= Entries shown =

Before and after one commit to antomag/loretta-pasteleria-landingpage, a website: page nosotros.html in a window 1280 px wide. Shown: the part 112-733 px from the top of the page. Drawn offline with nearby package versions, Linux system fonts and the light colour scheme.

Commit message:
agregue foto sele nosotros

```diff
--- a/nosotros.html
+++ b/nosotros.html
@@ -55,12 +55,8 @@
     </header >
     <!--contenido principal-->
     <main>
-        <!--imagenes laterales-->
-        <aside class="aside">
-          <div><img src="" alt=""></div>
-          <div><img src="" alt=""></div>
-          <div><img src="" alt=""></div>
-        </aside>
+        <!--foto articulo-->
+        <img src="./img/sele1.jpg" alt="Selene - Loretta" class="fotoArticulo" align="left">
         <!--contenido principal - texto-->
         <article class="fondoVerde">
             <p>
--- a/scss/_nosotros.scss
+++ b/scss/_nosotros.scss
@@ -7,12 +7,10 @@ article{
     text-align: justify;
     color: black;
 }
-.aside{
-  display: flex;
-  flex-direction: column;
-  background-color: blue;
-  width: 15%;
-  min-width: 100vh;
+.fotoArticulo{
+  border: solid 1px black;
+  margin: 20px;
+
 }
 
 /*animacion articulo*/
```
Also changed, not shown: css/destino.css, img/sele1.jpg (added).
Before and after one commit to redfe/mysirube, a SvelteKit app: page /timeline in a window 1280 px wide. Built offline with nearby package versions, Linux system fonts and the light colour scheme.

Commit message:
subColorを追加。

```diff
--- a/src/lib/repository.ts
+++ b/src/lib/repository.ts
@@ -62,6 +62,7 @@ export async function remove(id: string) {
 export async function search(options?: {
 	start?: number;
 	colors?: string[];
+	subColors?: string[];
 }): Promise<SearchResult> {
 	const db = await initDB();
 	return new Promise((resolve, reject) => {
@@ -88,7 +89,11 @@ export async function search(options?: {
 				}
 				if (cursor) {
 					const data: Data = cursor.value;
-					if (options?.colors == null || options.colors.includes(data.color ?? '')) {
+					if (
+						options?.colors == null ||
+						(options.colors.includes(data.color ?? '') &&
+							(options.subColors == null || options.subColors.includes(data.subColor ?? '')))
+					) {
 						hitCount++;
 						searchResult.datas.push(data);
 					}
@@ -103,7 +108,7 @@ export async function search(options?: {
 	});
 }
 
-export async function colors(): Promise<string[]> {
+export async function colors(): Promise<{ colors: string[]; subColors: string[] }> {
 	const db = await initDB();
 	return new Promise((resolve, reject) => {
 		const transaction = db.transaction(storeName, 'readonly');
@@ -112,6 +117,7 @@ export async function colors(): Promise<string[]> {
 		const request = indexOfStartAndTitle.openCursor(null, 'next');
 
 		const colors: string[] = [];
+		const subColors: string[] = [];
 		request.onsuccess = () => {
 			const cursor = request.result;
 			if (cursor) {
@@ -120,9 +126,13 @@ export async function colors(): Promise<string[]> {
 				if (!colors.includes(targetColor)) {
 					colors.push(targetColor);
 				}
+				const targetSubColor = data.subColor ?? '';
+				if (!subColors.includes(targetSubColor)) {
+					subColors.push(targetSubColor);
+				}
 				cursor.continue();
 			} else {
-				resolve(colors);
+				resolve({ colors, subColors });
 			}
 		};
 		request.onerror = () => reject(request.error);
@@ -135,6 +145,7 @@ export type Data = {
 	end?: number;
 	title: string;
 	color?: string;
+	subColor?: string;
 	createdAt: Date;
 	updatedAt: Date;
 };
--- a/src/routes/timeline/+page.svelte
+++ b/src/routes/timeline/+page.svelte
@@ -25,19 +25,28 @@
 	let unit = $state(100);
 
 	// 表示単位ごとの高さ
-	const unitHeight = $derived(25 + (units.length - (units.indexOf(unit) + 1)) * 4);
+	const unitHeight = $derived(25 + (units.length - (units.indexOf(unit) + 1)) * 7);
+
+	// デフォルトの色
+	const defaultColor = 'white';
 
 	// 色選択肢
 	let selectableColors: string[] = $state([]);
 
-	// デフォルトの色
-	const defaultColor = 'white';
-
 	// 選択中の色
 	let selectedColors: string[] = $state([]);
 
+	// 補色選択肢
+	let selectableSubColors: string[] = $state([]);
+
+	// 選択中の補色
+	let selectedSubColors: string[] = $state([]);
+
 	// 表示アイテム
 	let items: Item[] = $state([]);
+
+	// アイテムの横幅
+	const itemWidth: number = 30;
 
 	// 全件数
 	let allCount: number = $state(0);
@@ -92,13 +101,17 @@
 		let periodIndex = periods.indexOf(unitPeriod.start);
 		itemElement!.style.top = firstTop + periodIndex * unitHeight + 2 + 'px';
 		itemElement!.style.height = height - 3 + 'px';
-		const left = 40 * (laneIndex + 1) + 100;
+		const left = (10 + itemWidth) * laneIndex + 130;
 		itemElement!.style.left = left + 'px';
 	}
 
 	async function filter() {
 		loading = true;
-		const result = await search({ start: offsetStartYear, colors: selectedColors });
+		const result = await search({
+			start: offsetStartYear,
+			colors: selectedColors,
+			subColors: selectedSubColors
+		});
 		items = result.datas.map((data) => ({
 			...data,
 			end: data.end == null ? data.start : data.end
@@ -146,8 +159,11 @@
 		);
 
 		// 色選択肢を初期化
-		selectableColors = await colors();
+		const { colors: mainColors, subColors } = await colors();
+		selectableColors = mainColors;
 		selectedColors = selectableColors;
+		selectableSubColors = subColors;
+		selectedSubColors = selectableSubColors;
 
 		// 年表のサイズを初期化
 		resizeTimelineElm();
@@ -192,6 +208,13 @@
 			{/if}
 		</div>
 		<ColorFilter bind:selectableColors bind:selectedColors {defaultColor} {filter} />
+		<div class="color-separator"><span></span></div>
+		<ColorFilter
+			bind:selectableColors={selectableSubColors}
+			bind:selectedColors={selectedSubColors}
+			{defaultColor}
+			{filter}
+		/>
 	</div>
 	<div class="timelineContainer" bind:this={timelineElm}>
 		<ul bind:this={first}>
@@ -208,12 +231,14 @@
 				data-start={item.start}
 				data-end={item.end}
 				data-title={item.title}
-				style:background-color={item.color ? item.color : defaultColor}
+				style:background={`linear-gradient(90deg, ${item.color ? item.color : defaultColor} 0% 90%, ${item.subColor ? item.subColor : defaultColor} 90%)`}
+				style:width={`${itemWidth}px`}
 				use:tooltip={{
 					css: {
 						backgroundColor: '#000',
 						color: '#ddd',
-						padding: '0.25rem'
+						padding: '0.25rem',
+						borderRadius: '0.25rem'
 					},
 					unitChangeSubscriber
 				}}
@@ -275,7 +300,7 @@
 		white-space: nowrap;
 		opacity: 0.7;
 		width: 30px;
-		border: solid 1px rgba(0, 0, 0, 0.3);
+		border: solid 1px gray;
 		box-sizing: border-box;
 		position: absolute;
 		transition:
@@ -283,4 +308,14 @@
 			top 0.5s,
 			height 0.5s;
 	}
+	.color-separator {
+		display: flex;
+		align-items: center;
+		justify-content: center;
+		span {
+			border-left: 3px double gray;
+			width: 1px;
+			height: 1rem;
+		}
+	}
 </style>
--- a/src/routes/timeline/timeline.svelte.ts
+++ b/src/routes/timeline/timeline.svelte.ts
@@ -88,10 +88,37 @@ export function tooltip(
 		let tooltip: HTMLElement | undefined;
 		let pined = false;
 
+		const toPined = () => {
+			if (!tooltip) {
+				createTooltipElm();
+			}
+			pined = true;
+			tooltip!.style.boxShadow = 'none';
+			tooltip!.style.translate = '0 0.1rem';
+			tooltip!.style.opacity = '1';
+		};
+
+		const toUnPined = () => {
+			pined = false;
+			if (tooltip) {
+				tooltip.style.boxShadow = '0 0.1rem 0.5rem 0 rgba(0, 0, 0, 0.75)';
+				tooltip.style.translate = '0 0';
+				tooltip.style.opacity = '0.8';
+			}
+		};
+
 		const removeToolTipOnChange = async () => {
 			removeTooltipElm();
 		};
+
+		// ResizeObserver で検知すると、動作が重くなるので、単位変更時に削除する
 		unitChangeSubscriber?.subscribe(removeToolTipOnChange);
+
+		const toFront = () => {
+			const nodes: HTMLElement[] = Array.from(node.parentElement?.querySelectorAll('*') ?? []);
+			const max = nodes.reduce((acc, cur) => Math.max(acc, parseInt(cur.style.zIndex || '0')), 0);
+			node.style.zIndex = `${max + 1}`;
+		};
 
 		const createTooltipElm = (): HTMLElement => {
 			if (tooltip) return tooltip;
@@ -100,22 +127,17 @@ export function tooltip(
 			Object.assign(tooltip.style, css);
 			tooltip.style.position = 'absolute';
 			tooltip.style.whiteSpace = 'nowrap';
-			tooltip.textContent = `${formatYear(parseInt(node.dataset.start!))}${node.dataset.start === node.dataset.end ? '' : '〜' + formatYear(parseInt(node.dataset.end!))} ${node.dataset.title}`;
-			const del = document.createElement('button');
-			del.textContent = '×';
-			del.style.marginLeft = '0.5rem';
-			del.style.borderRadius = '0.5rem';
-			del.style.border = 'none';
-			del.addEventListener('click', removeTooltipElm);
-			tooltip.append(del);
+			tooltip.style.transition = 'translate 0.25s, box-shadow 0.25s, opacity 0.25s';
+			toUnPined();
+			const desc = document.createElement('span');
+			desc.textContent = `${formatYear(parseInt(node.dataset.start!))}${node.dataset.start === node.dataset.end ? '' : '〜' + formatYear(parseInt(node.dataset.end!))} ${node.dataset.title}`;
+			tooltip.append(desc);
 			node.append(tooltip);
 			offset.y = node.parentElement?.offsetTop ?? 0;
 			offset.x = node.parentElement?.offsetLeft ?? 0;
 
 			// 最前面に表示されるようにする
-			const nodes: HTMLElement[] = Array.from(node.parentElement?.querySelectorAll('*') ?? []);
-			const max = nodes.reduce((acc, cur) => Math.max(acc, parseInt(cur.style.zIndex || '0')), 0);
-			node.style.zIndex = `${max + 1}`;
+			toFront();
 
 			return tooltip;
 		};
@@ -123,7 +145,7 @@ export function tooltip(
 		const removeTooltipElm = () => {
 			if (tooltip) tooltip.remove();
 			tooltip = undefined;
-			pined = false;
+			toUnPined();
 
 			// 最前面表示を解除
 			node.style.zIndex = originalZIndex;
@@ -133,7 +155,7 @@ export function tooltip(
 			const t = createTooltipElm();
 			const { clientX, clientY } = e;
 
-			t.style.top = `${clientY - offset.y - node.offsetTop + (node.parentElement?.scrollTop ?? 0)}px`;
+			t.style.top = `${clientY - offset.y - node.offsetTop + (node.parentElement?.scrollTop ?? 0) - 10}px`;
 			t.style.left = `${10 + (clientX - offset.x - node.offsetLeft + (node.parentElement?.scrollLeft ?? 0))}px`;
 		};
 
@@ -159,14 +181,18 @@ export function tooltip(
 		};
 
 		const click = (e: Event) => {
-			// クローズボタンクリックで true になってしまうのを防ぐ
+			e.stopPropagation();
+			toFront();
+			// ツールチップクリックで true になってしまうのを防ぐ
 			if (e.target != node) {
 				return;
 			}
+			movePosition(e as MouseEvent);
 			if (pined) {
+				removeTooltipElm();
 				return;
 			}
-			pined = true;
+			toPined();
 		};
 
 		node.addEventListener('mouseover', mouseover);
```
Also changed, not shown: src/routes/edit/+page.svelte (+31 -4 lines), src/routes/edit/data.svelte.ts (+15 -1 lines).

= What is expected =
Each line in the records above that contains the word "true" must be copied.

= Response to this task =
 		loading = true;
+			pined = true;
-			// クローズボタンクリックで true になってしまうのを防ぐ
+			// ツールチップクリックで true になってしまうのを防ぐ
-			pined = true;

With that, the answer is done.